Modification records
####

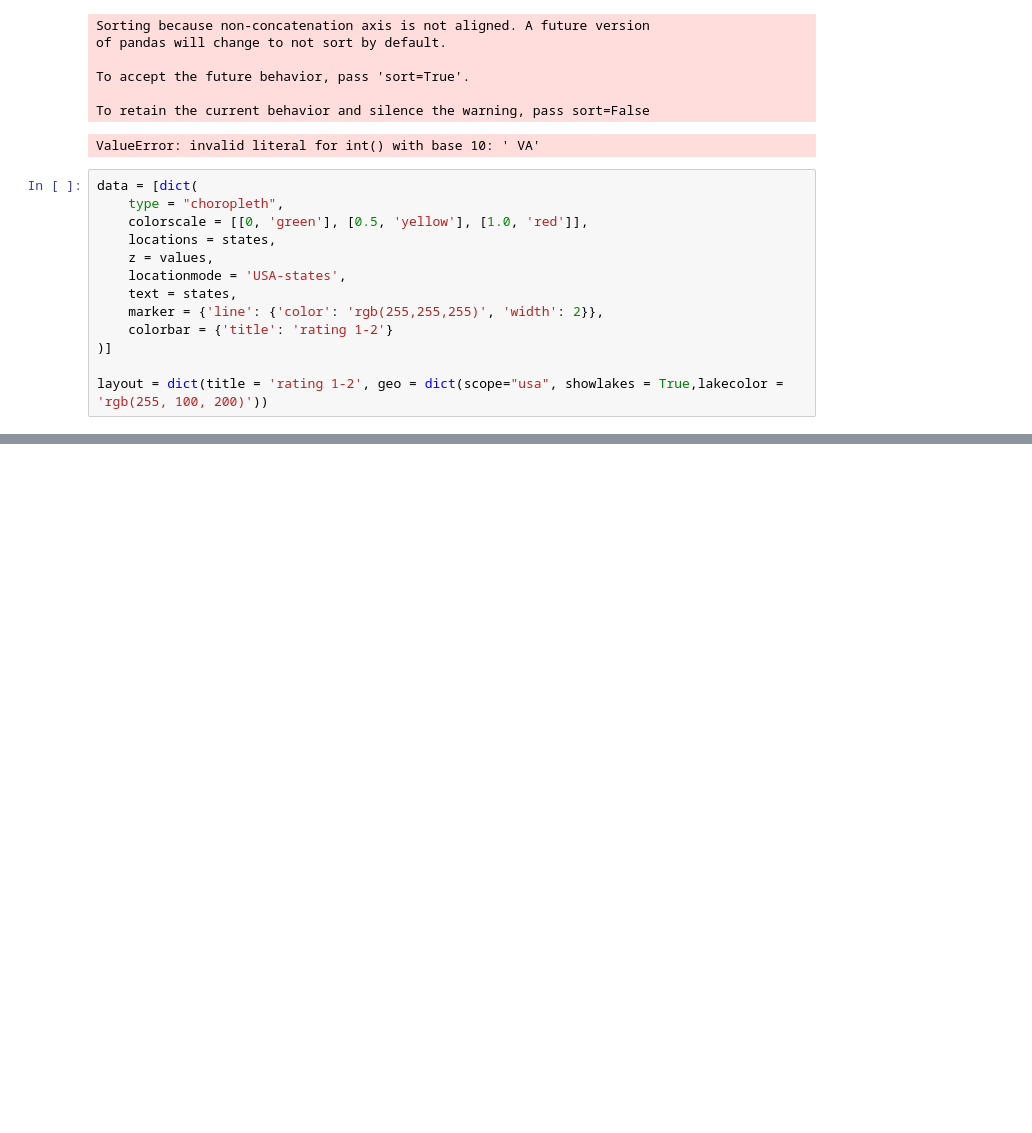
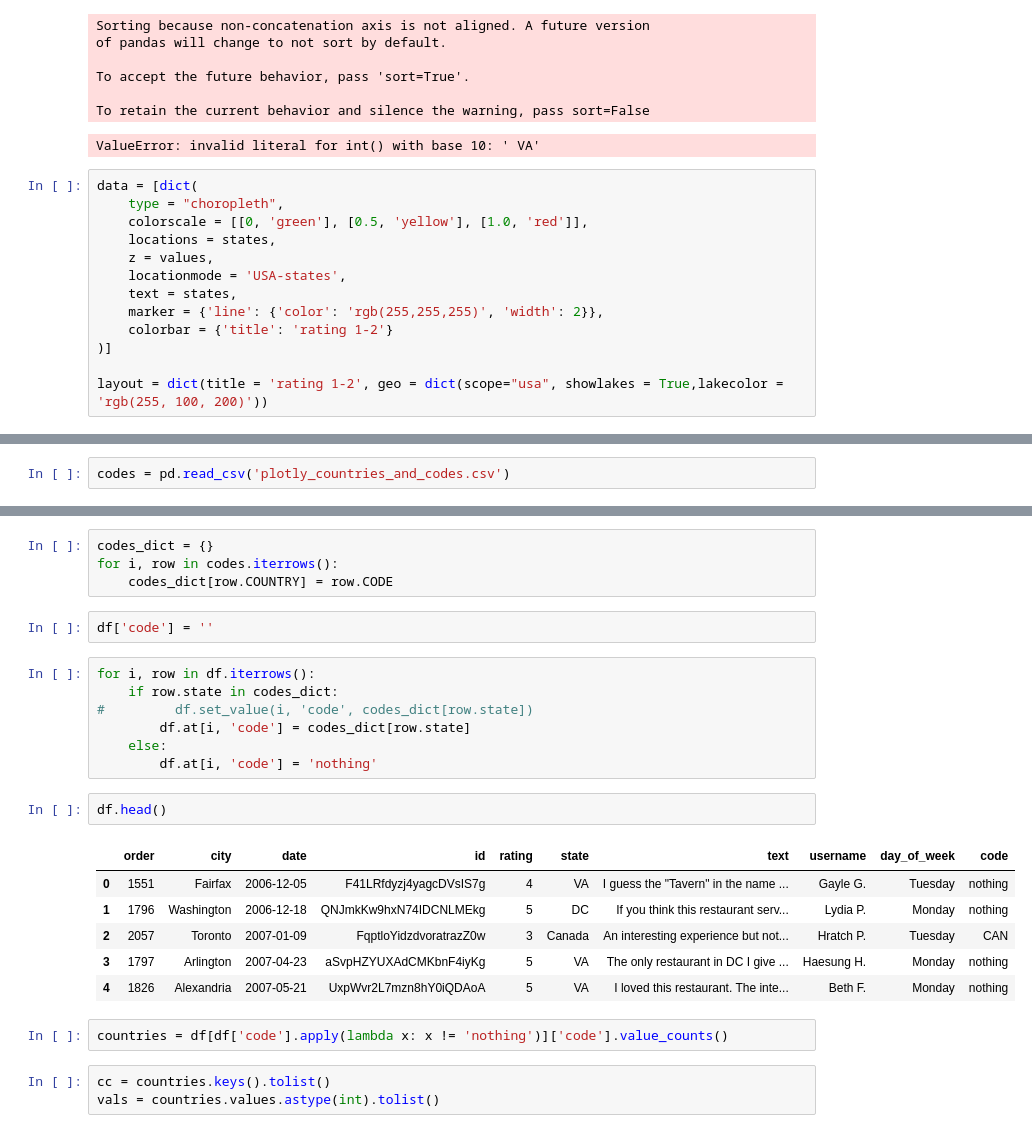
Before and after one commit to Gryazzz/Review, a Jupyter notebook: Analysis.ipynb, the cells around one changed output, grey strips where cells are left out. Cells and saved outputs as stored; diff of their text form; blank space fills up the shorter version.

Commit message:
add all countries

```diff
--- a/Analysis.ipynb
+++ b/Analysis.ipynb
@@ -334,3 +345,5 @@ fig = go.Figure(data = data, layout = layout)
 iplot(fig, filename='d3-cloropleth-map')
 # %% [output]
 [interactive output not drawn]
+# %%
+codes = pd.read_csv('plotly_countries_and_codes.csv')
@@ -336,0 +373,27 @@ iplot(fig, filename='d3-cloropleth-map')
+# %%
+codes_dict = {}
+for i, row in codes.iterrows():
+    codes_dict[row.COUNTRY] = row.CODE
+# %%
+df['code'] = ''
+# %%
+for i, row in df.iterrows():
+    if row.state in codes_dict:
+#         df.set_value(i, 'code', codes_dict[row.state])
+        df.at[i, 'code'] = codes_dict[row.state]
+    else:
+        df.at[i, 'code'] = 'nothing'
+# %%
+df.head()
+# %% [output]
+|  | order | city | date | id | rating | state | text | username | day_of_week | code |
+| 0 | 1551 | Fairfax | 2006-12-05 | F41LRfdyzj4yagcDVsIS7g | 4 | VA | I guess the "Tavern" in the name ... | Gayle G. | Tuesday | nothing |
+| 1 | 1796 | Washington | 2006-12-18 | QNJmkKw9hxN74IDCNLMEkg | 5 | DC | If you think this restaurant serv... | Lydia P. | Monday | nothing |
+| 2 | 2057 | Toronto | 2007-01-09 | FqptloYidzdvoratrazZ0w | 3 | Canada | An interesting experience but not... | Hratch P. | Tuesday | CAN |
+| 3 | 1797 | Arlington | 2007-04-23 | aSvpHZYUXAdCMKbnF4iyKg | 5 | VA | The only restaurant in DC I give ... | Haesung H. | Monday | nothing |
+| 4 | 1826 | Alexandria | 2007-05-21 | UxpWvr2L7mzn8hY0iQDAoA | 5 | VA | I loved this restaurant. The inte... | Beth F. | Monday | nothing |
+# %%
+countries = df[df['code'].apply(lambda x: x != 'nothing')]['code'].value_counts()
+# %%
+cc = countries.keys().tolist()
+vals = countries.values.astype(int).tolist()
```
Also changed, not shown: parts of 7 cells of this notebook.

####

● **Exercise directions**
From the first line to the last, print the records exactly; leave out the pictures.

● **Answer section**
Before and after one commit to Gryazzz/Review, a Jupyter notebook: Analysis.ipynb, the cells around one changed output, grey strips where cells are left out. Cells and saved outputs as stored; diff of their text form; blank space fills up the shorter version.

Commit message:
add all countries

```diff
--- a/Analysis.ipynb
+++ b/Analysis.ipynb
@@ -334,3 +345,5 @@ fig = go.Figure(data = data, layout = layout)
 iplot(fig, filename='d3-cloropleth-map')
 # %% [output]
 [interactive output not drawn]
+# %%
+codes = pd.read_csv('plotly_countries_and_codes.csv')
@@ -336,0 +373,27 @@ iplot(fig, filename='d3-cloropleth-map')
+# %%
+codes_dict = {}
+for i, row in codes.iterrows():
+    codes_dict[row.COUNTRY] = row.CODE
+# %%
+df['code'] = ''
+# %%
+for i, row in df.iterrows():
+    if row.state in codes_dict:
+#         df.set_value(i, 'code', codes_dict[row.state])
+        df.at[i, 'code'] = codes_dict[row.state]
+    else:
+        df.at[i, 'code'] = 'nothing'
+# %%
+df.head()
+# %% [output]
+|  | order | city | date | id | rating | state | text | username | day_of_week | code |
+| 0 | 1551 | Fairfax | 2006-12-05 | F41LRfdyzj4yagcDVsIS7g | 4 | VA | I guess the "Tavern" in the name ... | Gayle G. | Tuesday | nothing |
+| 1 | 1796 | Washington | 2006-12-18 | QNJmkKw9hxN74IDCNLMEkg | 5 | DC | If you think this restaurant serv... | Lydia P. | Monday | nothing |
+| 2 | 2057 | Toronto | 2007-01-09 | FqptloYidzdvoratrazZ0w | 3 | Canada | An interesting experience but not... | Hratch P. | Tuesday | CAN |
+| 3 | 1797 | Arlington | 2007-04-23 | aSvpHZYUXAdCMKbnF4iyKg | 5 | VA | The only restaurant in DC I give ... | Haesung H. | Monday | nothing |
+| 4 | 1826 | Alexandria | 2007-05-21 | UxpWvr2L7mzn8hY0iQDAoA | 5 | VA | I loved this restaurant. The inte... | Beth F. | Monday | nothing |
+# %%
+countries = df[df['code'].apply(lambda x: x != 'nothing')]['code'].value_counts()
+# %%
+cc = countries.keys().tolist()
+vals = countries.values.astype(int).tolist()
```
Also changed, not shown: parts of 7 cells of this notebook.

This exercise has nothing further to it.